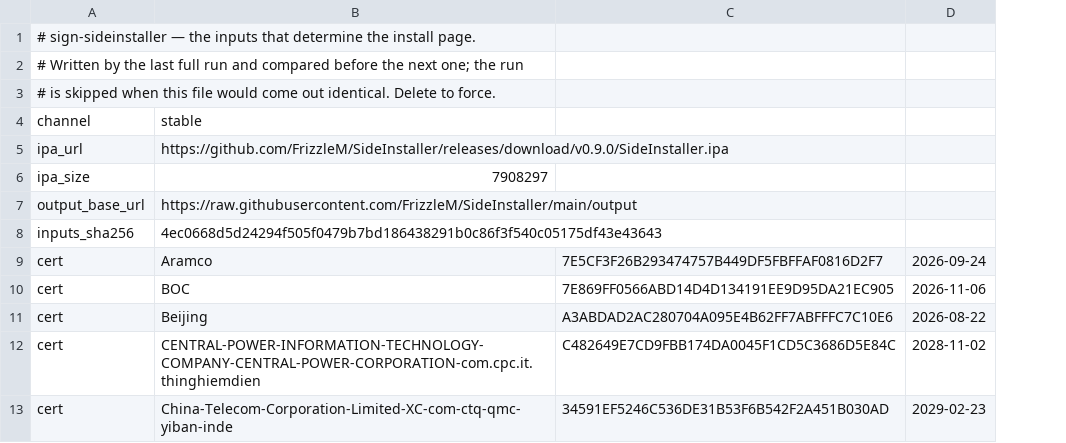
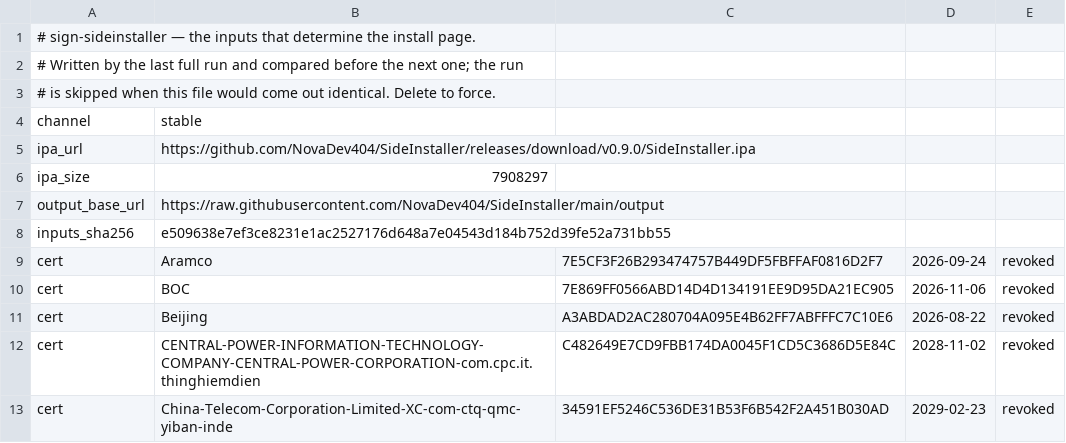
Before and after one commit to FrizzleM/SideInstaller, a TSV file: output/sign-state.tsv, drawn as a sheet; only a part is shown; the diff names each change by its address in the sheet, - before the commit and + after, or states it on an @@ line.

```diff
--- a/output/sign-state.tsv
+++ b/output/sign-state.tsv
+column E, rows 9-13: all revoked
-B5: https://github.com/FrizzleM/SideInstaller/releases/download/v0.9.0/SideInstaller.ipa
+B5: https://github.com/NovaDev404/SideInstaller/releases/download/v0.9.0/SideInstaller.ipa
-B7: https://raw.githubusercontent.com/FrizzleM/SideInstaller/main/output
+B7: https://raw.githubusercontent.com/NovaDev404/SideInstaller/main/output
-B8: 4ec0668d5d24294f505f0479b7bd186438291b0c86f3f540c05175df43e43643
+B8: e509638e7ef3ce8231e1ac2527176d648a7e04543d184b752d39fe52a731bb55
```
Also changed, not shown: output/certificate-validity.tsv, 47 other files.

####################

## Task requirements
Pictures appear in the records above. Output everything except them, exactly.

## Exercise answer
Before and after one commit to FrizzleM/SideInstaller, a TSV file: output/sign-state.tsv, drawn as a sheet; only a part is shown; the diff names each change by its address in the sheet, - before the commit and + after, or states it on an @@ line.

```diff
--- a/output/sign-state.tsv
+++ b/output/sign-state.tsv
+column E, rows 9-13: all revoked
-B5: https://github.com/FrizzleM/SideInstaller/releases/download/v0.9.0/SideInstaller.ipa
+B5: https://github.com/NovaDev404/SideInstaller/releases/download/v0.9.0/SideInstaller.ipa
-B7: https://raw.githubusercontent.com/FrizzleM/SideInstaller/main/output
+B7: https://raw.githubusercontent.com/NovaDev404/SideInstaller/main/output
-B8: 4ec0668d5d24294f505f0479b7bd186438291b0c86f3f540c05175df43e43643
+B8: e509638e7ef3ce8231e1ac2527176d648a7e04543d184b752d39fe52a731bb55
```
Also changed, not shown: output/certificate-validity.tsv, 47 other files.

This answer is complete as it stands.